What Commissioner Michael O’Rielly is suggesting, among other things, is that when items on an open meeting agenda are circulated among the commissioners, they be made available to the public as well.
He made a number of other points regarding the task before the FCC’s Process Review Task Force. Here are his full comments.
FCC’s Pre-Adoption Process Also Needs Work
by Michael O’Rielly, FCC Commissioner
I am pleased that the Chairman has now initiated a new Process Review Task Force, and there is much to do. Working with my colleagues and staff, we need to undertake a holistic review and make necessary and meaningful changes to promote fair, open, and efficient procedures that complement Congress’s process reform efforts. I have already offered several concrete ideas, including improvements to delegated authority, editorial privileges, and advance publication of meeting items, that must be considered by the task force and, if appropriate, by Congress.
Now, I want to draw attention to yet another aspect of FCC procedure that warrants significant review: the FCC’s pre-adoption process for Commission meeting items. For those who may not be familiar, Commissioners receive meeting items from staff, on behalf of the Chairman, not less than three weeks in advance of a Commission Agenda Meeting (this is the sole, additional document I believe can and should be made public at the time of its circulation inside the Commission). During the first two weeks, outside parties may meet with Commissioners and staff to advocate their views and seek changes, if necessary. The last week of the three-week period is the Sunshine period. During that time, parties may not proactively lobby the Commission, but Commissioners and staff are permitted to ask them questions. The Sunshine period allows Commissioners time to contemplate the complex issues, discuss matters with other offices, and respond to any issues raised during the prior two weeks.
One might think that having three weeks for Commissioners to review an item, including a one week quiet period, would provide plenty of time to carefully consider an item, suggest revisions, engage with other offices, and prepare a statement for the Open Meeting.

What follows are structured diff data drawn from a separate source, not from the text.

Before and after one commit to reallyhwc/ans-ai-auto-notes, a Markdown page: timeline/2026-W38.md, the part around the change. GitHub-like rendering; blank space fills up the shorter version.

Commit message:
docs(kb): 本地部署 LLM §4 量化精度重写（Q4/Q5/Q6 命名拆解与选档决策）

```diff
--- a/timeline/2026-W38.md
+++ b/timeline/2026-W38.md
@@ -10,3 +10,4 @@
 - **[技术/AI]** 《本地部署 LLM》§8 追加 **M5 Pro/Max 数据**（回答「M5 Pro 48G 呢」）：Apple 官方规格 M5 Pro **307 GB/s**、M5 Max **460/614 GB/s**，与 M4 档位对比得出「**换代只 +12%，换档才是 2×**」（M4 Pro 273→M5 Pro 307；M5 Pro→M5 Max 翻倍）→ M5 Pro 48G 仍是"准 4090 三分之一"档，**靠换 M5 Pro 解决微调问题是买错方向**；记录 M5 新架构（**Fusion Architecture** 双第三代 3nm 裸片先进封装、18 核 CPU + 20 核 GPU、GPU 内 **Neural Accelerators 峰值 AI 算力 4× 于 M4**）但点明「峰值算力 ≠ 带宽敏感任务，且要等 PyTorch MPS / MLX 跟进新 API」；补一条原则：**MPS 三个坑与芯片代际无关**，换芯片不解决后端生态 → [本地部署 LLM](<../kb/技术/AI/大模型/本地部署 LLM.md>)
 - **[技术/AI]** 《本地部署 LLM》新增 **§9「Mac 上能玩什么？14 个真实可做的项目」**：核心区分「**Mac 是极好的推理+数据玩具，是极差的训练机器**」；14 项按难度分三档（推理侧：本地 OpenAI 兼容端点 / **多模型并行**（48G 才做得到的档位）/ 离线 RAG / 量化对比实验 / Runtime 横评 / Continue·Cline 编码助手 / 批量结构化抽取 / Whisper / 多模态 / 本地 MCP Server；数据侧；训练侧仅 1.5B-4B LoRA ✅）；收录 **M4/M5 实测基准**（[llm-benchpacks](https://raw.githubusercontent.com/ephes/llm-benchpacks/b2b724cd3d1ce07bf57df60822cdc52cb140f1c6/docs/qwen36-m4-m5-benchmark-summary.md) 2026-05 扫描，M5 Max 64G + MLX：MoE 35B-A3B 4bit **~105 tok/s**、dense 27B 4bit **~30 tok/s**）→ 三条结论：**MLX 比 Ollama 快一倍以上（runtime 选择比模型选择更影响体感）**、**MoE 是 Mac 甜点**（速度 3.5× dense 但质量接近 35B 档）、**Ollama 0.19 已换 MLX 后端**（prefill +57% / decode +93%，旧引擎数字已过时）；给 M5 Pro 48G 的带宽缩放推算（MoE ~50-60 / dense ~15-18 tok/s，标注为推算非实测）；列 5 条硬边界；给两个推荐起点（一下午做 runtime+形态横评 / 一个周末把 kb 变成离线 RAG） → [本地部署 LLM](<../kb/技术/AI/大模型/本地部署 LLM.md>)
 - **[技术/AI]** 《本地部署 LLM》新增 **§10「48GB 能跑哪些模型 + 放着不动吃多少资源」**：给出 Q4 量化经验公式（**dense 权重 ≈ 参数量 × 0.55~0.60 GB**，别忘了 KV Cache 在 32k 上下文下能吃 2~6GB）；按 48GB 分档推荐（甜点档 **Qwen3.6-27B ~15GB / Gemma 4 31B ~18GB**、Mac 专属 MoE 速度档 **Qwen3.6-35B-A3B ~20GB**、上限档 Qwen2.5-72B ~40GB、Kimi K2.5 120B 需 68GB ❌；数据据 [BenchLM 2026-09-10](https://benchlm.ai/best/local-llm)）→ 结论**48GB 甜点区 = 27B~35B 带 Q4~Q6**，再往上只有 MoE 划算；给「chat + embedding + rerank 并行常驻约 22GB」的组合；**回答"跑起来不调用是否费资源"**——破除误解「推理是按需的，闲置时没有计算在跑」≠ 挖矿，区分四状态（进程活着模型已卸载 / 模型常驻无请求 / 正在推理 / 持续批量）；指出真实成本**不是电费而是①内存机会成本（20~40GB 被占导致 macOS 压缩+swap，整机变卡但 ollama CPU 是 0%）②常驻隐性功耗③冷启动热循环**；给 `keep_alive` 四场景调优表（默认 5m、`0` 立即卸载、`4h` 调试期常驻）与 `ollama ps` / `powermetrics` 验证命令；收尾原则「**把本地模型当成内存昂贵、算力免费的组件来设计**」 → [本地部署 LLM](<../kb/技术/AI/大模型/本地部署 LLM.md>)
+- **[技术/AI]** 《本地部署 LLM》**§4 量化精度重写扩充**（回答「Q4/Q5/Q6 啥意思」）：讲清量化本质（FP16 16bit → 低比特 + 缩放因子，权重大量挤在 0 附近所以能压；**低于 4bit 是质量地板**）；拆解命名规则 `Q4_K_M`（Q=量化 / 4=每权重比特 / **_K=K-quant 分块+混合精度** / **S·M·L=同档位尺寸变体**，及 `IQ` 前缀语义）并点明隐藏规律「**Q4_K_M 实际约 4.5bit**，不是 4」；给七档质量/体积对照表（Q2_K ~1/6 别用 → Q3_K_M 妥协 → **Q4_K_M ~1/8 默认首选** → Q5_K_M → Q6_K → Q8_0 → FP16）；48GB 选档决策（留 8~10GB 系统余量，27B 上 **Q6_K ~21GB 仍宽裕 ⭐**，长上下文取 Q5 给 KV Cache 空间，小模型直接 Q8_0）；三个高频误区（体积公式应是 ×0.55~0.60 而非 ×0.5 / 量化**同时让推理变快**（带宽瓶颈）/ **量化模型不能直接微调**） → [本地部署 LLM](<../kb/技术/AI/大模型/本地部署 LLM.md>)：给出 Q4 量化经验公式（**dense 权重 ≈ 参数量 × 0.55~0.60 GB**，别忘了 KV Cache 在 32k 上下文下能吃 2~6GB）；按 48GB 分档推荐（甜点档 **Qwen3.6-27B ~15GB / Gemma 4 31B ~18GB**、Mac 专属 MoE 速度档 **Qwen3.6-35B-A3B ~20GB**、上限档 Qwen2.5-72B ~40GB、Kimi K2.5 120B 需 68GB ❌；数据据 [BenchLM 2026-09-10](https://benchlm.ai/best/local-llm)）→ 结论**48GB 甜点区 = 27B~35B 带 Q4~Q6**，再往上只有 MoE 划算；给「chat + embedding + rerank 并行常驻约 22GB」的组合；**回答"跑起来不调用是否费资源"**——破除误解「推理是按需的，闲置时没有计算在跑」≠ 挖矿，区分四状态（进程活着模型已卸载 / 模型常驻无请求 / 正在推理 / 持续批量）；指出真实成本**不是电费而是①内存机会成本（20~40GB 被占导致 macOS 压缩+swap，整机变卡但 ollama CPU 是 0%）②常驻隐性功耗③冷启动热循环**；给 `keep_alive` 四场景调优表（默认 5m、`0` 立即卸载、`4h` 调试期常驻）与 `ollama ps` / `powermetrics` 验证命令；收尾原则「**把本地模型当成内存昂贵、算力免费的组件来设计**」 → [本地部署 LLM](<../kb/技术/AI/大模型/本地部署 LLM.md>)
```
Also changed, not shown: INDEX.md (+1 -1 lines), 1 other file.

Unfortunately, the current practice is mired by incomplete and unfinished documents being allowed to circulate, perpetuating a belief that the circulation deadline is irrelevant. Indeed, some are treating these three weeks as a bonus round to make significant substantive changes to the document. That shouldn’t be the case.
Circulation should mean that the item has been transferred from staff to the Commissioners for consideration. And during this time, bureau and office staff certainly should not be negotiating last-minute deals with outside parties or revising the document without advance notice to all Commissioners and the consent of at least three offices.
It is patently unfair to expect Commissioners to promptly read and provide feedback on an item when staff is working on a substantially different document to be provided later—sometimes not until late the night before a vote. At times, Commissioners have been criticized for not participating soon enough, but it is hard to properly engage when the item you receive may not be the final staff text. Of course, edits must be made during the three-week period to accommodate Commissioner requests, but many changes to recent items have been unrelated to Commissioner concerns. We are left to guess why revisions were made and at whose behest.
In addition, the Commission claims to use a procedure where all proposed edits by the Commissioners are solidified on an “official email chain”, which is intended to provide accountability for and a record of all substantive changes to an item. In my experience, the chain is not functioning as intended as it is not being used to reflect all substantive changes. For the most part, the Commissioner offices memorialize the changes that they are seeking or have already negotiated on the chain. But additional edits are being made to the item by bureau or office staff that are not reflected on the email chain or with the requisite Commissioner consent. Further, there is often no accompanying justification or reasoning for the last minute changes.
The Chairman controls the Commission’s agenda and all items are prepared at his direction. If staff feels that additional changes are truly needed for whatever reason, then they should be made under the Chairman’s name and posted on the official email chain. If at least two other offices agree to them, then the item will be revised accordingly. That shouldn’t be a heavy lift.
Finally, we must codify in our rules that the ultimate text of a meeting item to be voted on at an Agenda Meeting must be provided to the Commissioner offices no later than 24 hours before the start of the meeting. If that simple concept—what some wise people previously referred to as the pencils down moment—can’t be met, there is no shame or harm in pushing the item to the next meeting. This common sense suggestion will ensure that the offices are fully informed as to the substance of matter to be voted. In addition, this would speed up and improve the post-adoption process. For instance, Commissioners would be able to finalize their statements sooner. Staff could make appropriate non-substantive technical and conforming edits quickly, as opposed to invoking problematic “editorial privileges” after the fact. And documents could be released without undue delay.
I hope that the Process Review Task Force and those considering FCC reauthorization and reform issues in Congress will take a serious look at pre-adoption procedures. In the meantime, I will continue to suggest ways to improve the workings of the FCC, and I welcome feedback and suggestions.